Work to complete:
Report only how many lines in the listing below contain the string "README".
___ Source data
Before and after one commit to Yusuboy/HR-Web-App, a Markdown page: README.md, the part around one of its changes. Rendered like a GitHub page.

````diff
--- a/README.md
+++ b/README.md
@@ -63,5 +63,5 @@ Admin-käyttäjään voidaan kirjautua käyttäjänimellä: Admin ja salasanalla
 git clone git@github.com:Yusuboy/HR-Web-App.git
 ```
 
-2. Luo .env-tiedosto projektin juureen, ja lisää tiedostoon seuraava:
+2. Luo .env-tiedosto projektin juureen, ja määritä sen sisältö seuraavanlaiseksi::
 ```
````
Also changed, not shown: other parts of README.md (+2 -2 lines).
______
___ Source data
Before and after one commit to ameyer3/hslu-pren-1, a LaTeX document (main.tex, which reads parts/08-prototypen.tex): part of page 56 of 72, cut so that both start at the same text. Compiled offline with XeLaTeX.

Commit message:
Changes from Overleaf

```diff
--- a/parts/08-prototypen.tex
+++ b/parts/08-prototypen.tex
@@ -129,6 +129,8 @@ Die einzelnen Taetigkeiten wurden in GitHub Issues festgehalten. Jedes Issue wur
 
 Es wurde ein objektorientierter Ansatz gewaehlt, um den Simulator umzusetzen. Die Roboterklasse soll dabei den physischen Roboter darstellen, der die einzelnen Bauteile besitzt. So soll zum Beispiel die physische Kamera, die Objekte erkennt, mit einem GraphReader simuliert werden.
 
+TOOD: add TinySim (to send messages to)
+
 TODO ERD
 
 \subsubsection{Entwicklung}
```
______
Written solution:
4